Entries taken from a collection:
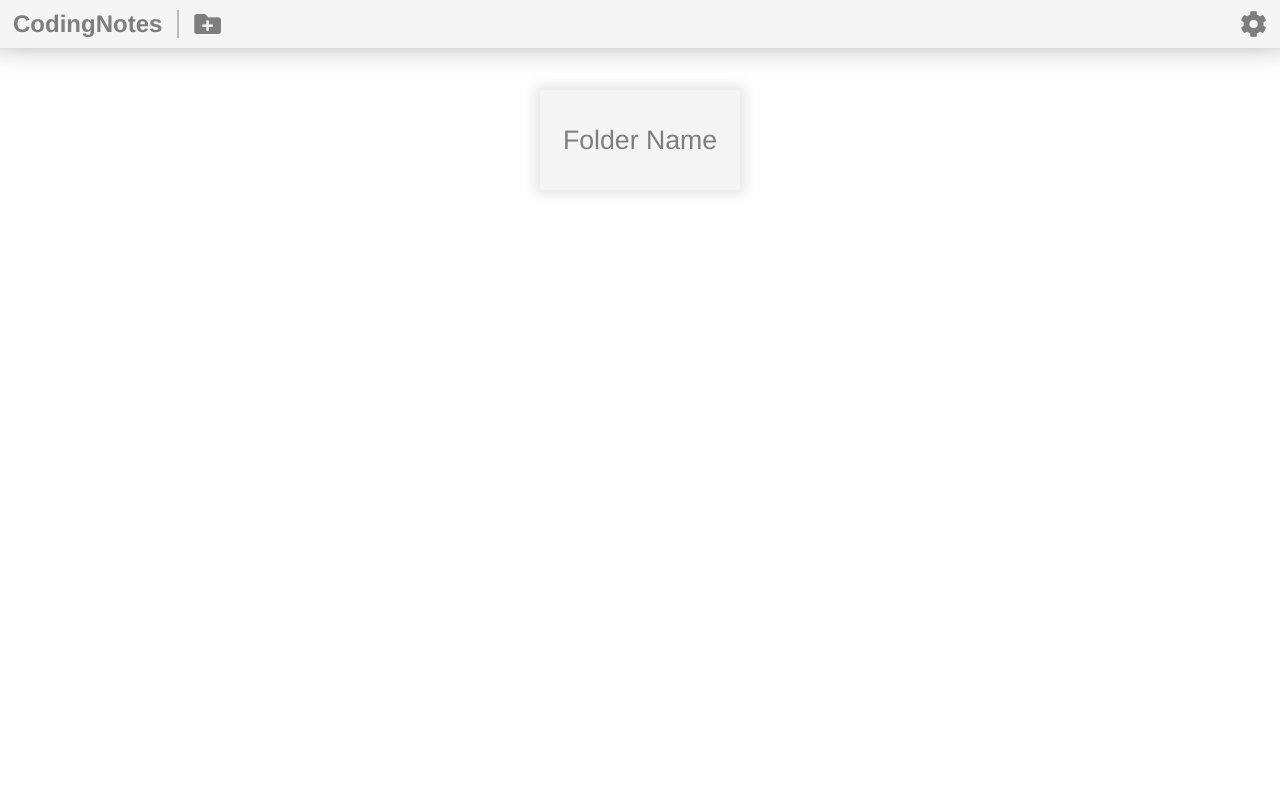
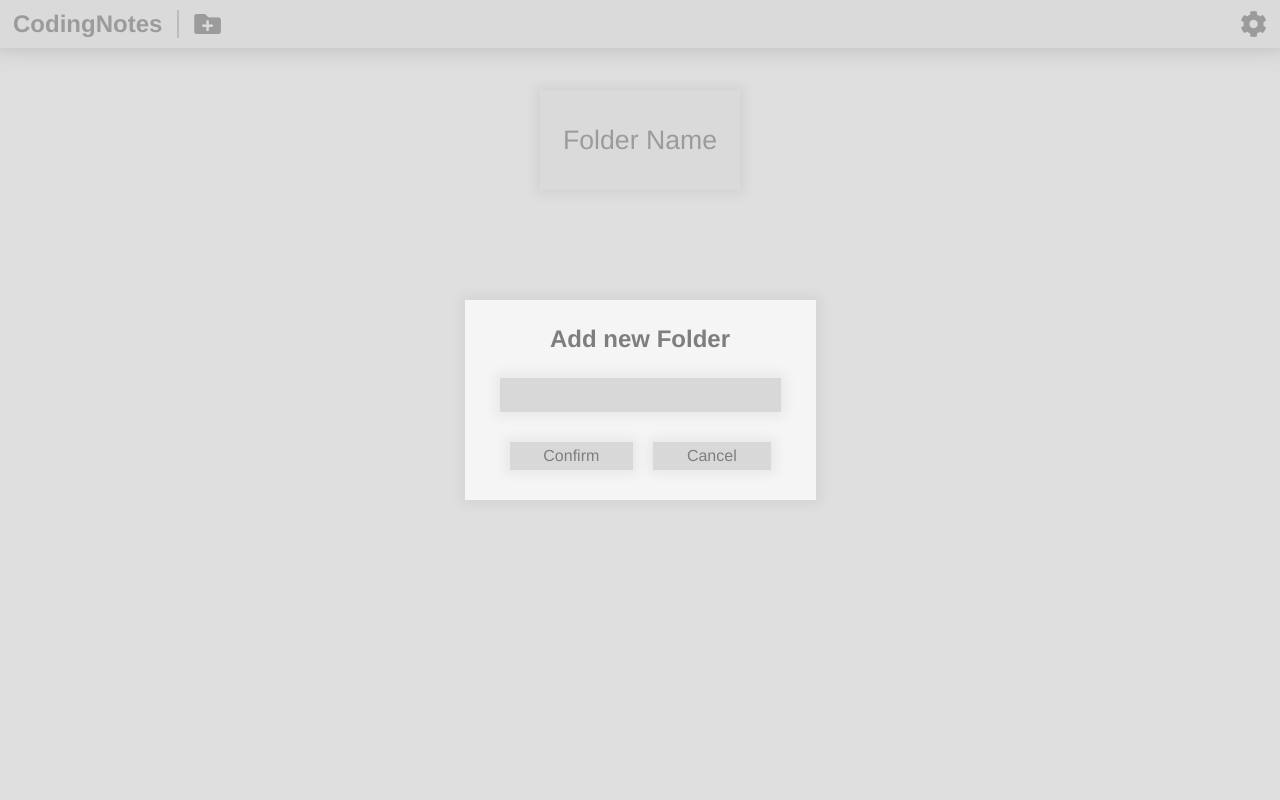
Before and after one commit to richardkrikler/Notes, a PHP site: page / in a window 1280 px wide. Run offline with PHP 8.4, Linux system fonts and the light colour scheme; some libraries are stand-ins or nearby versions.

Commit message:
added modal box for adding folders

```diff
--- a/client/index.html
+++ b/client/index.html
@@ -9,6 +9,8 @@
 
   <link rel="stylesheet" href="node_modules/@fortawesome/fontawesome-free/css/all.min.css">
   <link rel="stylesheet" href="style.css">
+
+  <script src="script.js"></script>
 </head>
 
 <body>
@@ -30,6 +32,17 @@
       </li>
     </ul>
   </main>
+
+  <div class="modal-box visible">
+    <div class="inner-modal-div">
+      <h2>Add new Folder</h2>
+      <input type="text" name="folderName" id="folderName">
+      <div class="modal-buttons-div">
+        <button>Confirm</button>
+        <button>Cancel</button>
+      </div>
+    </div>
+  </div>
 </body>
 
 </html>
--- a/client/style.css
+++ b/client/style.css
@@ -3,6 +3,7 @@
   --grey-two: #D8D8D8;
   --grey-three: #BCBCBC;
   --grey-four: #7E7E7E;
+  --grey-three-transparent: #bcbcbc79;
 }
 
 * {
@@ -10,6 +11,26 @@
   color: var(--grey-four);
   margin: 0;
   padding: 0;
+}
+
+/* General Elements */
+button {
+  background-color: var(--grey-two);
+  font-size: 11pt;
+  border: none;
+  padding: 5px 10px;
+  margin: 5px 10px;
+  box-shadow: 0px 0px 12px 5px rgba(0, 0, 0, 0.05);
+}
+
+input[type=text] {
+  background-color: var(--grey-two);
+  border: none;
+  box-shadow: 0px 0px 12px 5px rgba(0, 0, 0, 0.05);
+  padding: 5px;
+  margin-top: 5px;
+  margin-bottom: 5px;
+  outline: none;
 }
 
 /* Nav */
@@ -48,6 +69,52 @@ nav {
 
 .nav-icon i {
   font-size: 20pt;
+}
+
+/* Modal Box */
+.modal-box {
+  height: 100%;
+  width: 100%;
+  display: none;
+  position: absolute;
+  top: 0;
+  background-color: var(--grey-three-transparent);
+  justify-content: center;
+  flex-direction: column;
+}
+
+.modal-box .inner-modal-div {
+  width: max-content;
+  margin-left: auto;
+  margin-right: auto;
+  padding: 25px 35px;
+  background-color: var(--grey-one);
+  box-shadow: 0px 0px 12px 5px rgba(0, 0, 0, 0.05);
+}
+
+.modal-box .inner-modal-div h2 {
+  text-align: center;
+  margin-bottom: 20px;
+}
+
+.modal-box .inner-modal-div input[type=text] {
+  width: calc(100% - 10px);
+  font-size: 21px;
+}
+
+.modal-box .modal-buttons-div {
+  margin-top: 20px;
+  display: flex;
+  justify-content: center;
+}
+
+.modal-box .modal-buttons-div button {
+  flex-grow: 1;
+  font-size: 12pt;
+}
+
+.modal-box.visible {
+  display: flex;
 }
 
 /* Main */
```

## Task description
Return the records above exactly as written. Do not include their images.

## Problem solution
Before and after one commit to richardkrikler/Notes, a PHP site: page / in a window 1280 px wide. Run offline with PHP 8.4, Linux system fonts and the light colour scheme; some libraries are stand-ins or nearby versions.

Commit message:
added modal box for adding folders

```diff
--- a/client/index.html
+++ b/client/index.html
@@ -9,6 +9,8 @@
 
   <link rel="stylesheet" href="node_modules/@fortawesome/fontawesome-free/css/all.min.css">
   <link rel="stylesheet" href="style.css">
+
+  <script src="script.js"></script>
 </head>
 
 <body>
@@ -30,6 +32,17 @@
       </li>
     </ul>
   </main>
+
+  <div class="modal-box visible">
+    <div class="inner-modal-div">
+      <h2>Add new Folder</h2>
+      <input type="text" name="folderName" id="folderName">
+      <div class="modal-buttons-div">
+        <button>Confirm</button>
+        <button>Cancel</button>
+      </div>
+    </div>
+  </div>
 </body>
 
 </html>
--- a/client/style.css
+++ b/client/style.css
@@ -3,6 +3,7 @@
   --grey-two: #D8D8D8;
   --grey-three: #BCBCBC;
   --grey-four: #7E7E7E;
+  --grey-three-transparent: #bcbcbc79;
 }
 
 * {
@@ -10,6 +11,26 @@
   color: var(--grey-four);
   margin: 0;
   padding: 0;
+}
+
+/* General Elements */
+button {
+  background-color: var(--grey-two);
+  font-size: 11pt;
+  border: none;
+  padding: 5px 10px;
+  margin: 5px 10px;
+  box-shadow: 0px 0px 12px 5px rgba(0, 0, 0, 0.05);
+}
+
+input[type=text] {
+  background-color: var(--grey-two);
+  border: none;
+  box-shadow: 0px 0px 12px 5px rgba(0, 0, 0, 0.05);
+  padding: 5px;
+  margin-top: 5px;
+  margin-bottom: 5px;
+  outline: none;
 }
 
 /* Nav */
@@ -48,6 +69,52 @@ nav {
 
 .nav-icon i {
   font-size: 20pt;
+}
+
+/* Modal Box */
+.modal-box {
+  height: 100%;
+  width: 100%;
+  display: none;
+  position: absolute;
+  top: 0;
+  background-color: var(--grey-three-transparent);
+  justify-content: center;
+  flex-direction: column;
+}
+
+.modal-box .inner-modal-div {
+  width: max-content;
+  margin-left: auto;
+  margin-right: auto;
+  padding: 25px 35px;
+  background-color: var(--grey-one);
+  box-shadow: 0px 0px 12px 5px rgba(0, 0, 0, 0.05);
+}
+
+.modal-box .inner-modal-div h2 {
+  text-align: center;
+  margin-bottom: 20px;
+}
+
+.modal-box .inner-modal-div input[type=text] {
+  width: calc(100% - 10px);
+  font-size: 21px;
+}
+
+.modal-box .modal-buttons-div {
+  margin-top: 20px;
+  display: flex;
+  justify-content: center;
+}
+
+.modal-box .modal-buttons-div button {
+  flex-grow: 1;
+  font-size: 12pt;
+}
+
+.modal-box.visible {
+  display: flex;
 }
 
 /* Main */
```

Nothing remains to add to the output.